Segment Open

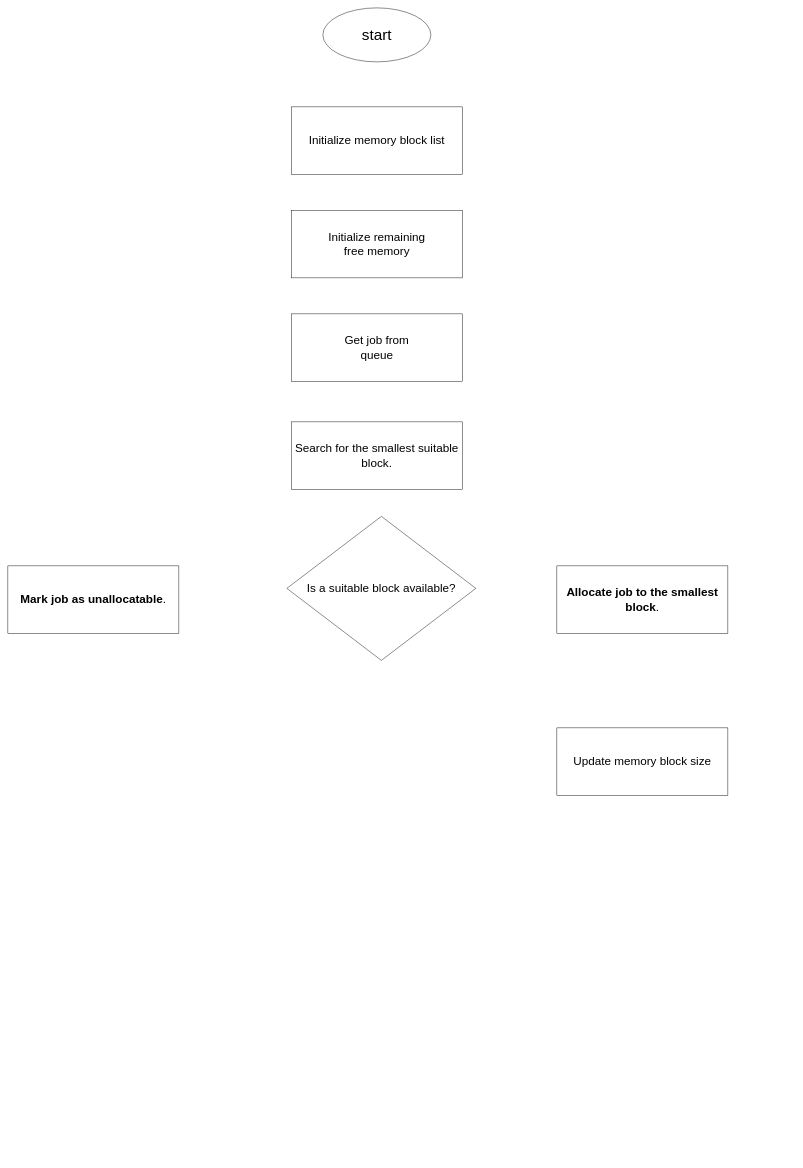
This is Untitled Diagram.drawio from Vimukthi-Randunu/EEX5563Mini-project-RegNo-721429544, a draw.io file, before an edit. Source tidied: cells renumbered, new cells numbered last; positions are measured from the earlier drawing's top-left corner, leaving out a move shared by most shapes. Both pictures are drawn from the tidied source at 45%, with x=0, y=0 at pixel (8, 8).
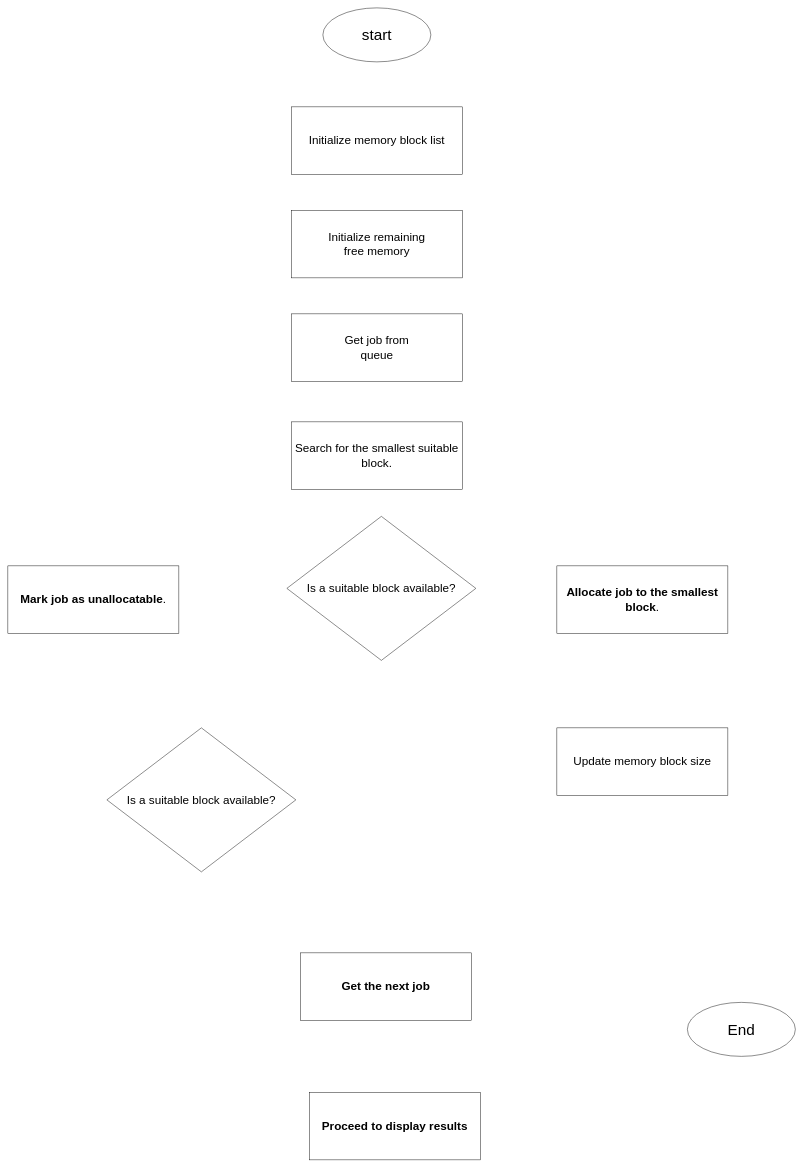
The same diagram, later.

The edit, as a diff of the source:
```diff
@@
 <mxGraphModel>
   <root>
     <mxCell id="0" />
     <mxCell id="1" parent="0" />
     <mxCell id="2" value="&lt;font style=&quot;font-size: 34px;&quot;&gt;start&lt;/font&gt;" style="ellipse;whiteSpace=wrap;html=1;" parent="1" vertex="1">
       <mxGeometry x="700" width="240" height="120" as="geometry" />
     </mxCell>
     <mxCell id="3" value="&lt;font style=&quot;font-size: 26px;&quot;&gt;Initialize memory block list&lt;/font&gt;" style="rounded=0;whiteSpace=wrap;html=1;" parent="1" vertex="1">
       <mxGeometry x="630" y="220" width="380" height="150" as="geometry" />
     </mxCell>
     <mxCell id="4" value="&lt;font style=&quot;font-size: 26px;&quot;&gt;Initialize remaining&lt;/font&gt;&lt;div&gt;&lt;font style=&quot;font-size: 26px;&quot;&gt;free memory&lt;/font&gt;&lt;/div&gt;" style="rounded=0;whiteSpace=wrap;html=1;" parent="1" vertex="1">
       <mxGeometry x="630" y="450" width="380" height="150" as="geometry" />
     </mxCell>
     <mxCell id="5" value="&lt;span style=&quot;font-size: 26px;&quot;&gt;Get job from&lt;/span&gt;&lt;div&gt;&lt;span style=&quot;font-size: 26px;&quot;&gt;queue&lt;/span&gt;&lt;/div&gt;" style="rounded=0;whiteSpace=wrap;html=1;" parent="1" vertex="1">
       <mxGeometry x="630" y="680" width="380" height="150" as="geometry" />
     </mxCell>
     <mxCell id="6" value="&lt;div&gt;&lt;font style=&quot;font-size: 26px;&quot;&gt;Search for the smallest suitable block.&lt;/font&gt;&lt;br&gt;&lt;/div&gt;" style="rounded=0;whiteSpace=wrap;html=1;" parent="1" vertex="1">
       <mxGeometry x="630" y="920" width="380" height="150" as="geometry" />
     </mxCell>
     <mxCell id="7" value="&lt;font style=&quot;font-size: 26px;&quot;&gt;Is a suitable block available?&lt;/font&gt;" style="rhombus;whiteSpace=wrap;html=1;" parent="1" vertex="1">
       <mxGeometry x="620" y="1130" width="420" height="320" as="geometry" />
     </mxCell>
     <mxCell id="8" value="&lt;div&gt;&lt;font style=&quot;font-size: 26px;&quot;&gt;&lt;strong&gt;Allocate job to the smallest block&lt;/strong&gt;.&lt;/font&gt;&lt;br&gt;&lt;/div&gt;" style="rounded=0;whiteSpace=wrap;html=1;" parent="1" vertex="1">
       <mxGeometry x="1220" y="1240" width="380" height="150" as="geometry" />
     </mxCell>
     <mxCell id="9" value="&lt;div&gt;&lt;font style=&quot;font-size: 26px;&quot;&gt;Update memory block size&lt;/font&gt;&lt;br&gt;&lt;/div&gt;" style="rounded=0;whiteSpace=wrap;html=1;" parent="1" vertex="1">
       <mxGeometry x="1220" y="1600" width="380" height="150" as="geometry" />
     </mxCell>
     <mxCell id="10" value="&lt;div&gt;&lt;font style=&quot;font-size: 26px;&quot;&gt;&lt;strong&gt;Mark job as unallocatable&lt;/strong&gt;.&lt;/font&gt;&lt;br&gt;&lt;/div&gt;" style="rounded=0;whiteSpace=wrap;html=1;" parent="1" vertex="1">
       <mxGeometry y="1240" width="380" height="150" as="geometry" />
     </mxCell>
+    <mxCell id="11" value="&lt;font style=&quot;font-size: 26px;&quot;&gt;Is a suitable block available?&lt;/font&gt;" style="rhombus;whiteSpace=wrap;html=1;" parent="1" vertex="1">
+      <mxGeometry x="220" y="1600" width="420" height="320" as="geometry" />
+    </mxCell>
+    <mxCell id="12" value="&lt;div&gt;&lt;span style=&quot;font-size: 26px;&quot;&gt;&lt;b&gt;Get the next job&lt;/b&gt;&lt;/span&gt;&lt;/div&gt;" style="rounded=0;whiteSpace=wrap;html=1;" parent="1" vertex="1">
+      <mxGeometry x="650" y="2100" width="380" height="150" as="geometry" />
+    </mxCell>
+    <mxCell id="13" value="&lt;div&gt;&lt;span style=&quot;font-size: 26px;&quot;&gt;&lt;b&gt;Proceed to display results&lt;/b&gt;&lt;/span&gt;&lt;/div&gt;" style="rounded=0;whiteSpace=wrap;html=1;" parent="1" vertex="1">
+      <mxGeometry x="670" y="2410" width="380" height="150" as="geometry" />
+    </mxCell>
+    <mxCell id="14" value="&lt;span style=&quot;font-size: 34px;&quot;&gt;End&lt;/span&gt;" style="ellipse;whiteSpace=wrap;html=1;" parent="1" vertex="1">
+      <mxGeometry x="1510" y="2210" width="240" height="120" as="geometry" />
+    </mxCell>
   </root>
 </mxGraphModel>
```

Segment Closed

_ACTION ITEM_. Repeat the data exactly, without the pictures.

_ANSWER TO THE EXERCISE_.
This is Untitled Diagram.drawio from Vimukthi-Randunu/EEX5563Mini-project-RegNo-721429544, a draw.io file, before an edit. Source tidied: cells renumbered, new cells numbered last; positions are measured from the earlier drawing's top-left corner, leaving out a move shared by most shapes. Both pictures are drawn from the tidied source at 45%, with x=0, y=0 at pixel (8, 8).
The same diagram, later.

The edit, as a diff of the source:
```diff
@@
 <mxGraphModel>
   <root>
     <mxCell id="0" />
     <mxCell id="1" parent="0" />
     <mxCell id="2" value="&lt;font style=&quot;font-size: 34px;&quot;&gt;start&lt;/font&gt;" style="ellipse;whiteSpace=wrap;html=1;" parent="1" vertex="1">
       <mxGeometry x="700" width="240" height="120" as="geometry" />
     </mxCell>
     <mxCell id="3" value="&lt;font style=&quot;font-size: 26px;&quot;&gt;Initialize memory block list&lt;/font&gt;" style="rounded=0;whiteSpace=wrap;html=1;" parent="1" vertex="1">
       <mxGeometry x="630" y="220" width="380" height="150" as="geometry" />
     </mxCell>
     <mxCell id="4" value="&lt;font style=&quot;font-size: 26px;&quot;&gt;Initialize remaining&lt;/font&gt;&lt;div&gt;&lt;font style=&quot;font-size: 26px;&quot;&gt;free memory&lt;/font&gt;&lt;/div&gt;" style="rounded=0;whiteSpace=wrap;html=1;" parent="1" vertex="1">
       <mxGeometry x="630" y="450" width="380" height="150" as="geometry" />
     </mxCell>
     <mxCell id="5" value="&lt;span style=&quot;font-size: 26px;&quot;&gt;Get job from&lt;/span&gt;&lt;div&gt;&lt;span style=&quot;font-size: 26px;&quot;&gt;queue&lt;/span&gt;&lt;/div&gt;" style="rounded=0;whiteSpace=wrap;html=1;" parent="1" vertex="1">
       <mxGeometry x="630" y="680" width="380" height="150" as="geometry" />
     </mxCell>
     <mxCell id="6" value="&lt;div&gt;&lt;font style=&quot;font-size: 26px;&quot;&gt;Search for the smallest suitable block.&lt;/font&gt;&lt;br&gt;&lt;/div&gt;" style="rounded=0;whiteSpace=wrap;html=1;" parent="1" vertex="1">
       <mxGeometry x="630" y="920" width="380" height="150" as="geometry" />
     </mxCell>
     <mxCell id="7" value="&lt;font style=&quot;font-size: 26px;&quot;&gt;Is a suitable block available?&lt;/font&gt;" style="rhombus;whiteSpace=wrap;html=1;" parent="1" vertex="1">
       <mxGeometry x="620" y="1130" width="420" height="320" as="geometry" />
     </mxCell>
     <mxCell id="8" value="&lt;div&gt;&lt;font style=&quot;font-size: 26px;&quot;&gt;&lt;strong&gt;Allocate job to the smallest block&lt;/strong&gt;.&lt;/font&gt;&lt;br&gt;&lt;/div&gt;" style="rounded=0;whiteSpace=wrap;html=1;" parent="1" vertex="1">
       <mxGeometry x="1220" y="1240" width="380" height="150" as="geometry" />
     </mxCell>
     <mxCell id="9" value="&lt;div&gt;&lt;font style=&quot;font-size: 26px;&quot;&gt;Update memory block size&lt;/font&gt;&lt;br&gt;&lt;/div&gt;" style="rounded=0;whiteSpace=wrap;html=1;" parent="1" vertex="1">
       <mxGeometry x="1220" y="1600" width="380" height="150" as="geometry" />
     </mxCell>
     <mxCell id="10" value="&lt;div&gt;&lt;font style=&quot;font-size: 26px;&quot;&gt;&lt;strong&gt;Mark job as unallocatable&lt;/strong&gt;.&lt;/font&gt;&lt;br&gt;&lt;/div&gt;" style="rounded=0;whiteSpace=wrap;html=1;" parent="1" vertex="1">
       <mxGeometry y="1240" width="380" height="150" as="geometry" />
     </mxCell>
+    <mxCell id="11" value="&lt;font style=&quot;font-size: 26px;&quot;&gt;Is a suitable block available?&lt;/font&gt;" style="rhombus;whiteSpace=wrap;html=1;" parent="1" vertex="1">
+      <mxGeometry x="220" y="1600" width="420" height="320" as="geometry" />
+    </mxCell>
+    <mxCell id="12" value="&lt;div&gt;&lt;span style=&quot;font-size: 26px;&quot;&gt;&lt;b&gt;Get the next job&lt;/b&gt;&lt;/span&gt;&lt;/div&gt;" style="rounded=0;whiteSpace=wrap;html=1;" parent="1" vertex="1">
+      <mxGeometry x="650" y="2100" width="380" height="150" as="geometry" />
+    </mxCell>
+    <mxCell id="13" value="&lt;div&gt;&lt;span style=&quot;font-size: 26px;&quot;&gt;&lt;b&gt;Proceed to display results&lt;/b&gt;&lt;/span&gt;&lt;/div&gt;" style="rounded=0;whiteSpace=wrap;html=1;" parent="1" vertex="1">
+      <mxGeometry x="670" y="2410" width="380" height="150" as="geometry" />
+    </mxCell>
+    <mxCell id="14" value="&lt;span style=&quot;font-size: 34px;&quot;&gt;End&lt;/span&gt;" style="ellipse;whiteSpace=wrap;html=1;" parent="1" vertex="1">
+      <mxGeometry x="1510" y="2210" width="240" height="120" as="geometry" />
+    </mxCell>
   </root>
 </mxGraphModel>
```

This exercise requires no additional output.